It is never commonplace to see a Purple Emperor. Unpredictable, capricious and frustrating they appear almost contemptuous of those of us that wait for them to descend from on high. And why not? For the month of July they reign supreme in the forest and bring a beauty, a regal majesty and mystique that lasts long after they have perished and left the forest somehow bereft until next summer.

Another 'Emperor' descends to the earth from its throne of leaves and remains for a minute or so. This one is huge and with no purple sheen on either wing no matter from what angle it is viewed. It is a female, so perhaps should be called an 'Empress.' Females are far more hard to see than the males and it is unusual to find one at ground level but soon she too is away and then there are no more. Some days you can sit within inches of one for a long spell as it absorbs nutrients from the ground but on other days like this they seem nervous, edgy and unsettled and will not remain still. That is the charm of them. They are never easy to see and chance plays a huge part in any success, which only adds to the attraction.

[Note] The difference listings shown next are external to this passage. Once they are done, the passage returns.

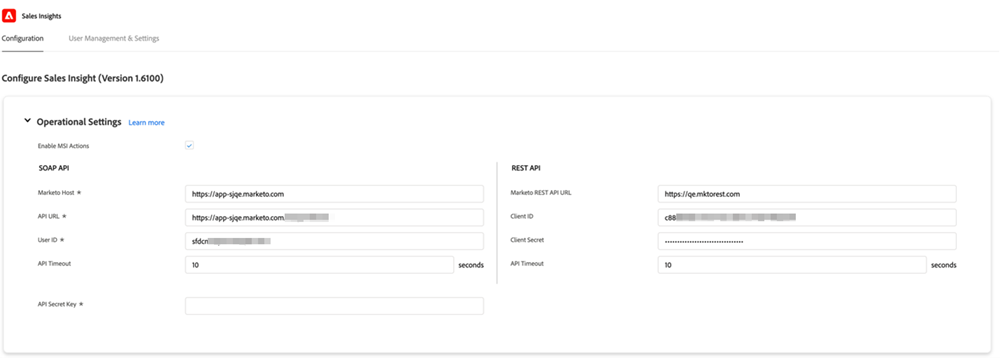
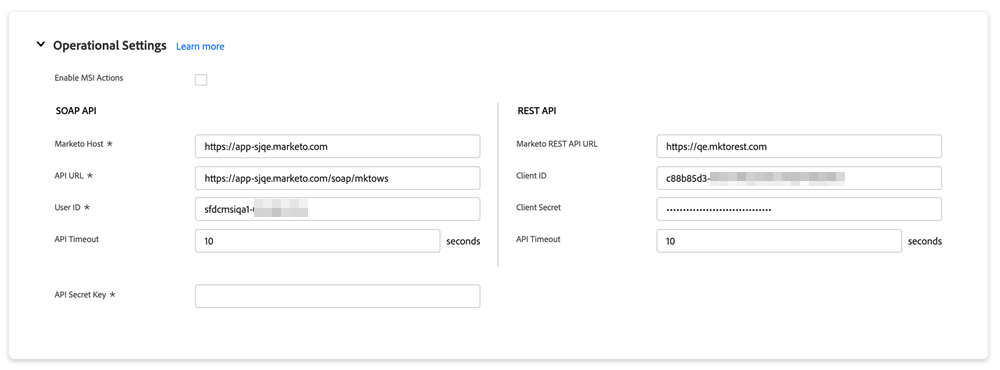
one doc

diff --git a/help/marketo/product-docs/marketo-sales-insight/msi-for-salesforce/configuration/marketo-sales-insight-configuration-tab-in-salesforce.md b/help/marketo/product-docs/marketo-sales-insight/msi-for-salesforce/configuration/marketo-sales-insight-configuration-tab-in-salesforce.md
@@ -62,6 +62,10 @@ Choosing to do so will wipe all your configurations in SFDC and they cannot be r
 
 ![](assets/marketo-sales-insight-configuration-tab-in-salesforce-5.png)
 
+>[!IMPORTANT]
+>
+>Do not select the "Enable MSI Actions" checkbox unless you’re using Sales Insights Actions features.
+
 >[!MORELIKETHIS]
 >
 >[Setting up Sales Insight for your Team](/help/marketo/product-docs/marketo-sales-insight/msi-for-salesforce/configuration/setting-up-sales-insight-for-your-team.md)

Purple Emperor
I slowly become more aware of the White Admirals which although never abundant seem to be here in greater numbers than I can recall in other years. They are the prima ballerinas of the wood, bringing an ethereal and fragile grace to the wood, buoyantly gliding the air currents on flat wings as they float through the sun dappled edge of the forest. Occasionally they delicately come to rest on a leaf but are rarely still for long. Their lives are all too short, days only and there is much to do. Procreation, the all consuming driving force of nature inexorably guides their purpose.

White Admiral
Then an aberration. Flying in low glides just above ground level along the track, stopping for seconds and then fluttering onwards with a series of short flights, interspersed with brief stops to examine the ground for nutrients or who knows what. It is a White Admiral but there are no white markings on its matt brown wings. It is a rare form of the White Admiral, colloquially called Black Admiral and the first I have ever seen. I follow its unhurried progress along the track and finally it settles on a nettle leaf long enough for me to record the moment on my camera before it flies off once more.

Black Admiral- a rare aberrant form of White Admiral in which the white on
the wings is virtually absent
It is now noon and I am forced by the strength of the sun to seek the shade at the side of the track. The Purple Emperors are enthroned high in the Oaks and it looks unlikely that they will be granting further audiences. Only the White Admirals continue their gentle quests along the wooded rides of the forest. I turn for home. It has been a good day.


  1. Every one of your posts reads like a chapter from a beloved nature journal that we may all have the pleasure of dipping in to.

  2. You are too kind.The next Cream Tea is on me!
    All the very best